1. Audie Murphy
Audie Leon had many accomplishments during his life: War, movie actor, composer of country music, and poet. He was born on June 20, 1924 in Kingston (Texas) and lived until the age of 46. He went to school for only 5 years, but became the most decorated American soldier during World War II. He received many awards such as: The Medal of Honor, the U.S. military's highest award for valor, three French and one Belgium medals. Soon after the war, he started a movie career, and appeared in 44 different films. His best movie “To Hell and Back” covers his war experiences. Murphy wrote the lyrics of 16 western songs recorded by 30 pop singers. He also wrote many poems, but just a few of them have survived. Murphy suffered from insomnia, depression, and nightmares because of his battles during the war. His love life resulted in two marriages: The first one with the actress Wanda Hendrix in 1949, and the second with Pamela Archer, with whom he had two children. Murphy earned a fortune during his life, but lost it drastically because of his gambling habit. He was killed in a plane crash in 1971 at the age of 46. He is buried in Arlington National Cemetery.
2. Roland Garros
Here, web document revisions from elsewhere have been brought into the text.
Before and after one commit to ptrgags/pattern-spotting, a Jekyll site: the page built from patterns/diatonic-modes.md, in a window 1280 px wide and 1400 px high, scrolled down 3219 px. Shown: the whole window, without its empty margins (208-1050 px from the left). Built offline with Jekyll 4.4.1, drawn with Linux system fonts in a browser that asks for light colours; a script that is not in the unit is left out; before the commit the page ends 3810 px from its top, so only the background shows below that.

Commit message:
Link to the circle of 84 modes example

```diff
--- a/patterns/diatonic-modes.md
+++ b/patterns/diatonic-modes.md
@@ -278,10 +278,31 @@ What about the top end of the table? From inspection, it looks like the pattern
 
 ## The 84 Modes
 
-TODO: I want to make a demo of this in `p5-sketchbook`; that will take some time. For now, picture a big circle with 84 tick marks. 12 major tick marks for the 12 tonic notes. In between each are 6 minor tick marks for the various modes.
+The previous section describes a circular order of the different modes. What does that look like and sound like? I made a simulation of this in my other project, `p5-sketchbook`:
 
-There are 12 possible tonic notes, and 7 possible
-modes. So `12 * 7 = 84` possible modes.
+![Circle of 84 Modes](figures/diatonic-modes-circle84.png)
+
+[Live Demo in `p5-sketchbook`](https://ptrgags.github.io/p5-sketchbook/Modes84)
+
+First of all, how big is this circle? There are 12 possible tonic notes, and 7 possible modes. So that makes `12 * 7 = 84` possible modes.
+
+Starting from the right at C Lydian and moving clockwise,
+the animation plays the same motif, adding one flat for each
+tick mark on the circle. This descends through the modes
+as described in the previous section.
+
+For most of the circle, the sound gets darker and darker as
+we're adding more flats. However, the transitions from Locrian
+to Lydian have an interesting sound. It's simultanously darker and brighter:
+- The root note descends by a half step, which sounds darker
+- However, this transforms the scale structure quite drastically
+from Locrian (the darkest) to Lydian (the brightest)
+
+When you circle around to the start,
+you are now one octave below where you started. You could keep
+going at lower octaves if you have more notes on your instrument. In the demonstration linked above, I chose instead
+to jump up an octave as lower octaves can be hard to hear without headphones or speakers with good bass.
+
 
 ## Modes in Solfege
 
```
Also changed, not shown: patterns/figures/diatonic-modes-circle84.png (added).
Roland Garros was an early French aviator and a fighter pilot during World War I. He was born on October 6, 1888 in Saint-Denis, Reunion. He was a pioneer of aviation. In August 1909, he developed a passion for aviation during the Aeronautic week of “la champagne” near Reims, France. He completed the first non-stop flight across the Mediterranean Sea from Frejus in the south of France to Bizerte in Tunisia. On October 1918, the day before his was thirty, Roland Garros had an aircraft crash after a fight during the war. His name has been given to a stadium “STADE ROLAND GARROS” because he practiced many sports during his life: soccer, rugby, horsemanship and tennis.
3. Amelia Bloomer
Amelia Jenks Bloomer was born in New York on May 27th, 1818. “Bloomers”, a women’s clothing reform style was not created by her, but associated to her name because of her early advocacy. She only received two years of formal schooling, but was able to defend American women’s rights and publish articles in newspapers. At the age of twenty two, she married Dexter Bloomer, a lawyer. He is the one who encouraged her first to publish in his newspaper the Seneca Falls County Courier. Her friends Susan Anthony and Elizabeth Cady Stanton encouraged her to publish her own newspaper, the Lily. Through this journal, she fought for women’s suffrage, marriage reforms and higher education for women. She continued to write on social and political topics. Amelia Bloomer died on December 31, 1894, in Council Bluffs, Iowa.
4. Winslow Homer
Born in Boston, Massachusetts in February 24, 1836 and brought up in Cambridge, Winslow Homer is best known for his marine genre paintings. His work was focused on the forces of nature such as violent storms at sea. He began his career working as a commercial illustrator. He mastered drawing, wood engraving, oil painting and watercolor painting. Within the lithography apprenticeship in 1855 and the National Academy of Design in 1863, he did his training in his field following the realism period. He died in Prouts Neck, Maine on September 29, 1910, and never got married.
5. Louis Daguerre
Louis Daguerre was an inventor, a painter and a physicist. He was born on November 18, 1787 in Corneilles, France. His greatest achievement was the invention of the process of photography. In January 1839, Louis Daguerre’s “daguerreotype” (photographic) process was announced at a meeting of the Academy of Sciences by eminent astronomer and physicist François Arago. Daguerre was made an officer of the Legion of Honor, and in 1839 Daguerre and the heir of Niépce (his collaborator) were given annuities of 6,000 francs and 4,000 francs, respectively, for their photographic process. Daguerre retired to Bry-sur-Marne in